**Data shown**
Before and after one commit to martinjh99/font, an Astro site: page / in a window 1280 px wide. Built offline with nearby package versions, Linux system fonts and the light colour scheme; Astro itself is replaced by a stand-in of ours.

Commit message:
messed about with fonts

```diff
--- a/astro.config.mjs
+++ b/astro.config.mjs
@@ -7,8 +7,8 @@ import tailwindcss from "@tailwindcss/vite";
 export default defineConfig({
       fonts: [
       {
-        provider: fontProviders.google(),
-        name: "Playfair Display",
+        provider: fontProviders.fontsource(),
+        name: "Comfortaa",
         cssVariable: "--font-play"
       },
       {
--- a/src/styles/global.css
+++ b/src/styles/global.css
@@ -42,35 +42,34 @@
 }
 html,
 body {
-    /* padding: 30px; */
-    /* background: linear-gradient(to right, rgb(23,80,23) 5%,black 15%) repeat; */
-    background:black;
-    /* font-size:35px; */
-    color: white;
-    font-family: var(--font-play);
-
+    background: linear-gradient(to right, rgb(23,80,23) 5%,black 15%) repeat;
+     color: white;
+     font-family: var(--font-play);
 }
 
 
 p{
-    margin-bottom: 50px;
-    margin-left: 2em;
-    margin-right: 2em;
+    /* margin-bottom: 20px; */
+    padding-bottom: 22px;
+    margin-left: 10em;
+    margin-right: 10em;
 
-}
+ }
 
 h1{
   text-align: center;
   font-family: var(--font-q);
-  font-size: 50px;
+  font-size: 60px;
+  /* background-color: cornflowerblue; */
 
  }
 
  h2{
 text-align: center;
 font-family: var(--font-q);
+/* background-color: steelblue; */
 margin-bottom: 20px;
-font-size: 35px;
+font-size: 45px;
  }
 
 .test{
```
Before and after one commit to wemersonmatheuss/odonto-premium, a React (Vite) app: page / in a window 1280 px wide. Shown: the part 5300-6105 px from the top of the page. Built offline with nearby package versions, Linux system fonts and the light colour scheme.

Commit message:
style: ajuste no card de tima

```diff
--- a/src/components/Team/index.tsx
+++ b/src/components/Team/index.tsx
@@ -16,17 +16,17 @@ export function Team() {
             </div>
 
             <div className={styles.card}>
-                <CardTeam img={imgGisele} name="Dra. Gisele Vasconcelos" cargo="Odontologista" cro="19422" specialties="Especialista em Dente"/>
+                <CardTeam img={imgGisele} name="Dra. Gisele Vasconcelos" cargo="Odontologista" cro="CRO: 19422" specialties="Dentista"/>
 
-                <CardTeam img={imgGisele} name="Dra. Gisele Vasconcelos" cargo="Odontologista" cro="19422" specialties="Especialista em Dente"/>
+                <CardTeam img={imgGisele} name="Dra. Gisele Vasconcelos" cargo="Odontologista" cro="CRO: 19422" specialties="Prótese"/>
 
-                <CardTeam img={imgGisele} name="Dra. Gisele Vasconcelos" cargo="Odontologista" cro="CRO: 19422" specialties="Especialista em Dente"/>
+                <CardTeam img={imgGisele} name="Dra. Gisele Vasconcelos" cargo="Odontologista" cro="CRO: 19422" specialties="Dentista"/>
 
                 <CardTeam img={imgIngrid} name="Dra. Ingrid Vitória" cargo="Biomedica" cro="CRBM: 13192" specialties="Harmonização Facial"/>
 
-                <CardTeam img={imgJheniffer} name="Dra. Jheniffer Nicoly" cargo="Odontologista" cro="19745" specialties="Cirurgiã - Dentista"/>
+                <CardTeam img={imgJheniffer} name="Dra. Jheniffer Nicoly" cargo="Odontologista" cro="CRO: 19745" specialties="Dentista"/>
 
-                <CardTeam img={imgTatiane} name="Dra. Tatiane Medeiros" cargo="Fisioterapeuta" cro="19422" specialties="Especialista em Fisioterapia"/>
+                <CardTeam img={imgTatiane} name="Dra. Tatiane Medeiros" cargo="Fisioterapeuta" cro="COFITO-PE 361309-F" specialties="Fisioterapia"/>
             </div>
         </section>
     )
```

**Work instructions**
Once the records have been read, print them all again exactly.

**Task answer**
Before and after one commit to martinjh99/font, an Astro site: page / in a window 1280 px wide. Built offline with nearby package versions, Linux system fonts and the light colour scheme; Astro itself is replaced by a stand-in of ours.

Commit message:
messed about with fonts

```diff
--- a/astro.config.mjs
+++ b/astro.config.mjs
@@ -7,8 +7,8 @@ import tailwindcss from "@tailwindcss/vite";
 export default defineConfig({
       fonts: [
       {
-        provider: fontProviders.google(),
-        name: "Playfair Display",
+        provider: fontProviders.fontsource(),
+        name: "Comfortaa",
         cssVariable: "--font-play"
       },
       {
--- a/src/styles/global.css
+++ b/src/styles/global.css
@@ -42,35 +42,34 @@
 }
 html,
 body {
-    /* padding: 30px; */
-    /* background: linear-gradient(to right, rgb(23,80,23) 5%,black 15%) repeat; */
-    background:black;
-    /* font-size:35px; */
-    color: white;
-    font-family: var(--font-play);
-
+    background: linear-gradient(to right, rgb(23,80,23) 5%,black 15%) repeat;
+     color: white;
+     font-family: var(--font-play);
 }
 
 
 p{
-    margin-bottom: 50px;
-    margin-left: 2em;
-    margin-right: 2em;
+    /* margin-bottom: 20px; */
+    padding-bottom: 22px;
+    margin-left: 10em;
+    margin-right: 10em;
 
-}
+ }
 
 h1{
   text-align: center;
   font-family: var(--font-q);
-  font-size: 50px;
+  font-size: 60px;
+  /* background-color: cornflowerblue; */
 
  }
 
  h2{
 text-align: center;
 font-family: var(--font-q);
+/* background-color: steelblue; */
 margin-bottom: 20px;
-font-size: 35px;
+font-size: 45px;
  }
 
 .test{
```
Before and after one commit to wemersonmatheuss/odonto-premium, a React (Vite) app: page / in a window 1280 px wide. Shown: the part 5300-6105 px from the top of the page. Built offline with nearby package versions, Linux system fonts and the light colour scheme.

Commit message:
style: ajuste no card de tima

```diff
--- a/src/components/Team/index.tsx
+++ b/src/components/Team/index.tsx
@@ -16,17 +16,17 @@ export function Team() {
             </div>
 
             <div className={styles.card}>
-                <CardTeam img={imgGisele} name="Dra. Gisele Vasconcelos" cargo="Odontologista" cro="19422" specialties="Especialista em Dente"/>
+                <CardTeam img={imgGisele} name="Dra. Gisele Vasconcelos" cargo="Odontologista" cro="CRO: 19422" specialties="Dentista"/>
 
-                <CardTeam img={imgGisele} name="Dra. Gisele Vasconcelos" cargo="Odontologista" cro="19422" specialties="Especialista em Dente"/>
+                <CardTeam img={imgGisele} name="Dra. Gisele Vasconcelos" cargo="Odontologista" cro="CRO: 19422" specialties="Prótese"/>
 
-                <CardTeam img={imgGisele} name="Dra. Gisele Vasconcelos" cargo="Odontologista" cro="CRO: 19422" specialties="Especialista em Dente"/>
+                <CardTeam img={imgGisele} name="Dra. Gisele Vasconcelos" cargo="Odontologista" cro="CRO: 19422" specialties="Dentista"/>
 
                 <CardTeam img={imgIngrid} name="Dra. Ingrid Vitória" cargo="Biomedica" cro="CRBM: 13192" specialties="Harmonização Facial"/>
 
-                <CardTeam img={imgJheniffer} name="Dra. Jheniffer Nicoly" cargo="Odontologista" cro="19745" specialties="Cirurgiã - Dentista"/>
+                <CardTeam img={imgJheniffer} name="Dra. Jheniffer Nicoly" cargo="Odontologista" cro="CRO: 19745" specialties="Dentista"/>
 
-                <CardTeam img={imgTatiane} name="Dra. Tatiane Medeiros" cargo="Fisioterapeuta" cro="19422" specialties="Especialista em Fisioterapia"/>
+                <CardTeam img={imgTatiane} name="Dra. Tatiane Medeiros" cargo="Fisioterapeuta" cro="COFITO-PE 361309-F" specialties="Fisioterapia"/>
             </div>
         </section>
     )
```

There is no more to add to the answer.